» **What you are asked to do**
From the listing below, count the lines that contain the string "like", then state only that number.

★ ★ ★ ★ ★ ★ ★

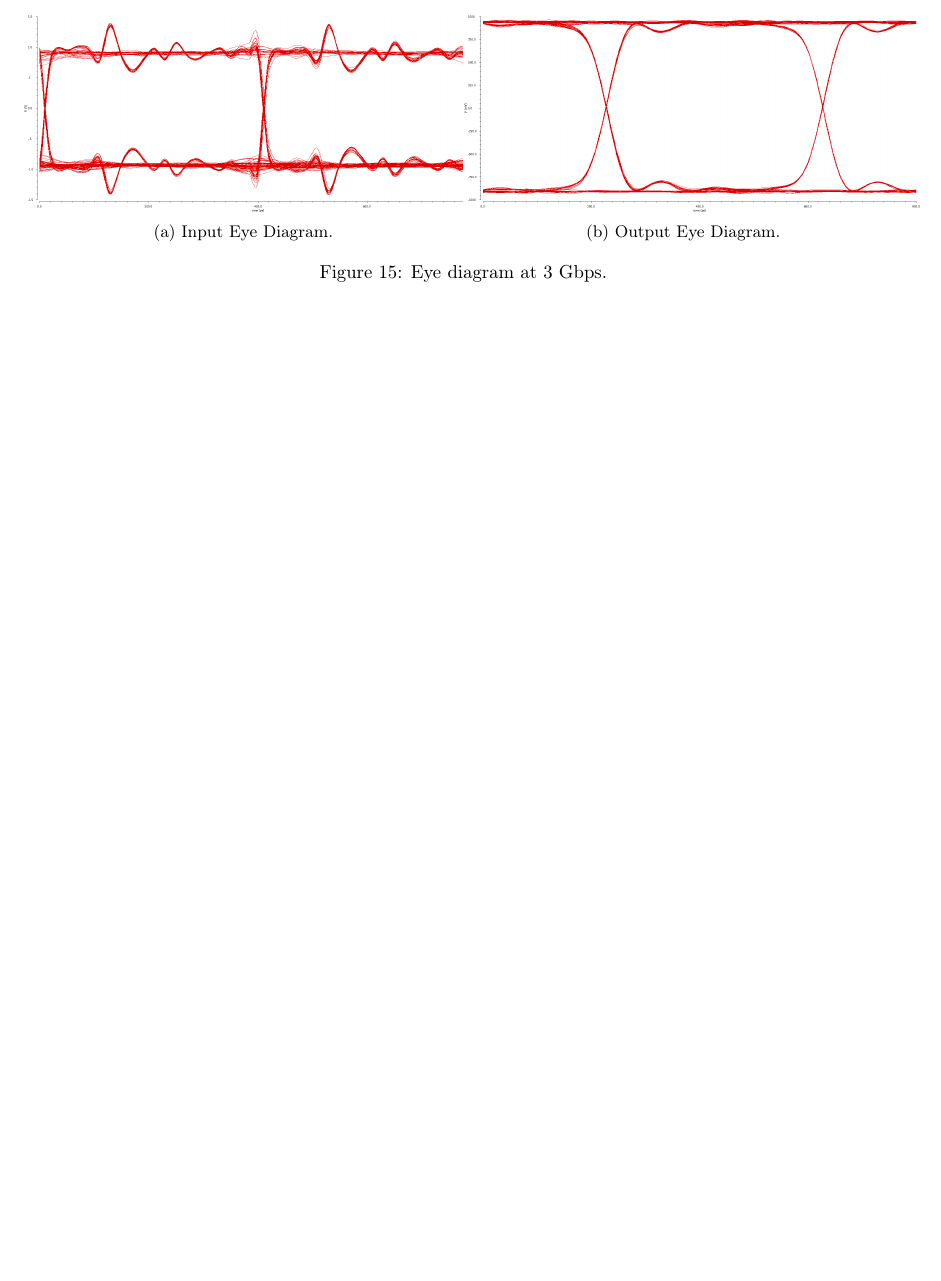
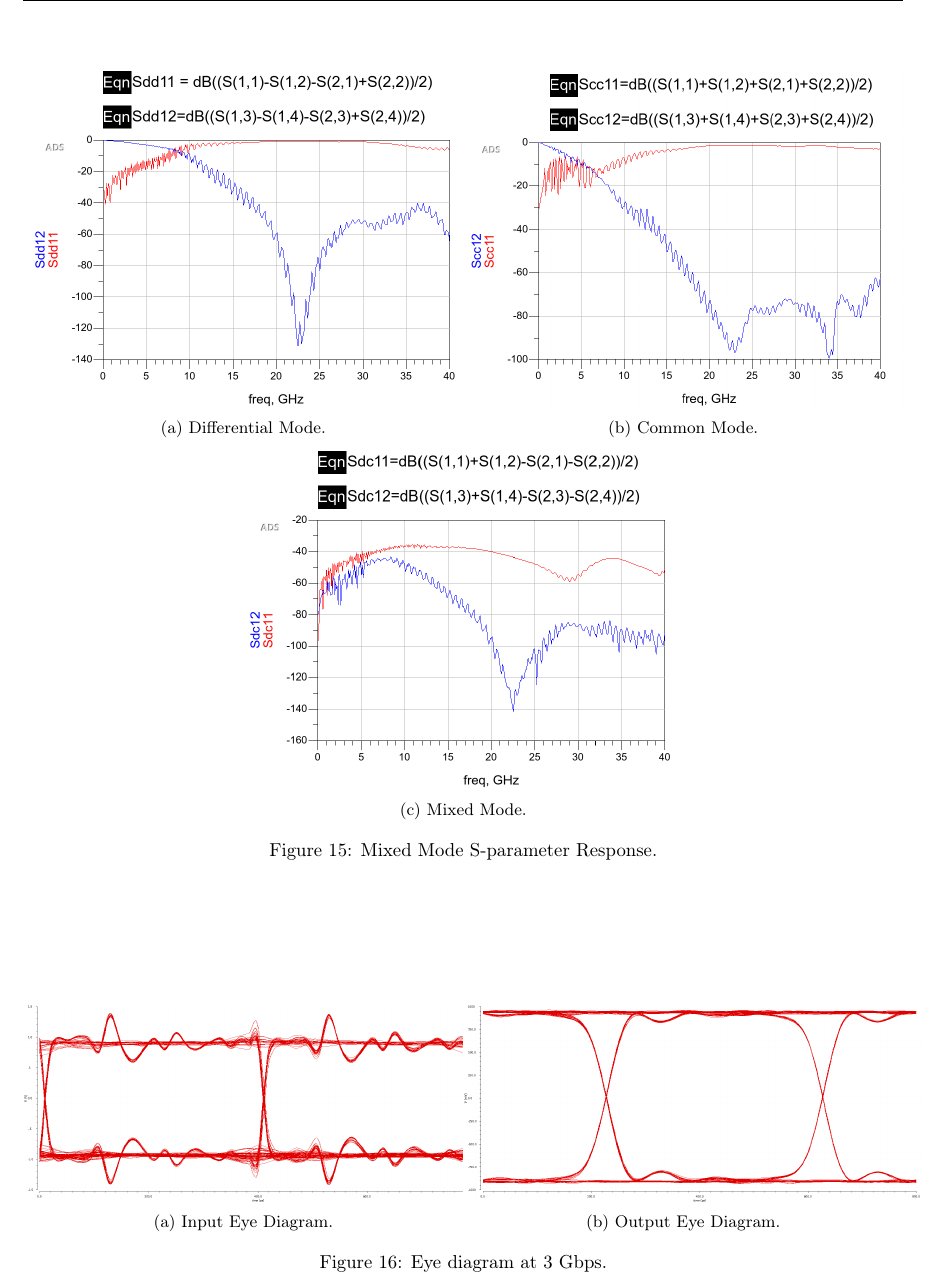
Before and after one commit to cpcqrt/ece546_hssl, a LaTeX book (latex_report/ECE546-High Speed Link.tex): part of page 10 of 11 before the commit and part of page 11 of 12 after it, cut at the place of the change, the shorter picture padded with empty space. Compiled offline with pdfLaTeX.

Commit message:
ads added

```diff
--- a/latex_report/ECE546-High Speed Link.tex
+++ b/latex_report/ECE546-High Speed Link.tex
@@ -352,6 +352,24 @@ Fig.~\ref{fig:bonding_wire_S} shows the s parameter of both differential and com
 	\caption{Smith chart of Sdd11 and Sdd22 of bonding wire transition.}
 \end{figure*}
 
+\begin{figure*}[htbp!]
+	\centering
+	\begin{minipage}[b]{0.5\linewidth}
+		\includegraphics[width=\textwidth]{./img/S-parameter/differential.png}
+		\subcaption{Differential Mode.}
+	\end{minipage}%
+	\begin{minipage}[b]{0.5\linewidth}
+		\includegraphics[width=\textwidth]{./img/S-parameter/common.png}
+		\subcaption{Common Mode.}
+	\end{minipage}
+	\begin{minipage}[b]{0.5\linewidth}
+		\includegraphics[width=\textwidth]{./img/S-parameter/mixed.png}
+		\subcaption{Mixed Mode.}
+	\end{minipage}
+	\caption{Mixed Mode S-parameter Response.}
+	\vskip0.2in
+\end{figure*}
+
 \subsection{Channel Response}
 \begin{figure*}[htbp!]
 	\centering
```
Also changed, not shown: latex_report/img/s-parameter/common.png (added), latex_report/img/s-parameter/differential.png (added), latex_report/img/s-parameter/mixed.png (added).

★ ★ ★ ★ ★ ★ ★

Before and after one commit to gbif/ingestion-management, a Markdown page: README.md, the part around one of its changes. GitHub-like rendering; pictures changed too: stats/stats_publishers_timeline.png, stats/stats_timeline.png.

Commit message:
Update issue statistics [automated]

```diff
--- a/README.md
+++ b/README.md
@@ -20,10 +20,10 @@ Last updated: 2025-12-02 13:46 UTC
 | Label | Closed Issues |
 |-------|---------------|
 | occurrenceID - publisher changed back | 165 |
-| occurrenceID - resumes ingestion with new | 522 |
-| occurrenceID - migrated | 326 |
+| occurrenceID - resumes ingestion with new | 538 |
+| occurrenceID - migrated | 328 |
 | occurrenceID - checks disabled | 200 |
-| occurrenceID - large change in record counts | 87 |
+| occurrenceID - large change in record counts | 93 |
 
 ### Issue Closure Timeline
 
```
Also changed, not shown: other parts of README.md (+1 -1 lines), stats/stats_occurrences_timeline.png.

★ ★ ★ ★ ★ ★ ★

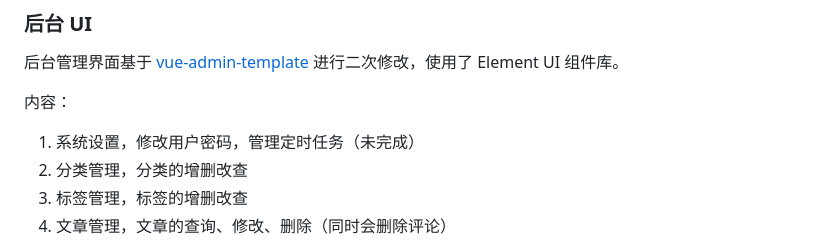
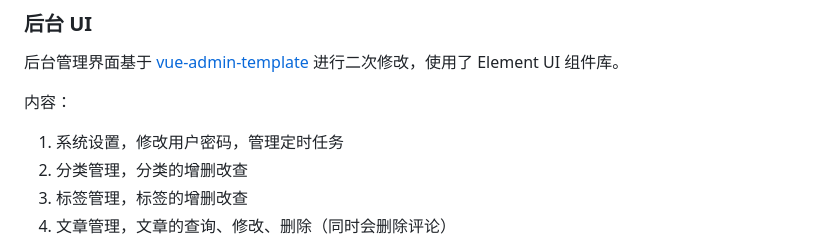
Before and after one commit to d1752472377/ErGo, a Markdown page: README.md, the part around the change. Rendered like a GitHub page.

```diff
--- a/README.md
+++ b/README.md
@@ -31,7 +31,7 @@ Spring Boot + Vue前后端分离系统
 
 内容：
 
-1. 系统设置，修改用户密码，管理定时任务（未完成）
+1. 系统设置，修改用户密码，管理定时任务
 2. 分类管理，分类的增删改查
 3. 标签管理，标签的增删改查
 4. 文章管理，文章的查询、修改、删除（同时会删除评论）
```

★ ★ ★ ★ ★ ★ ★

» **Response to the task**
2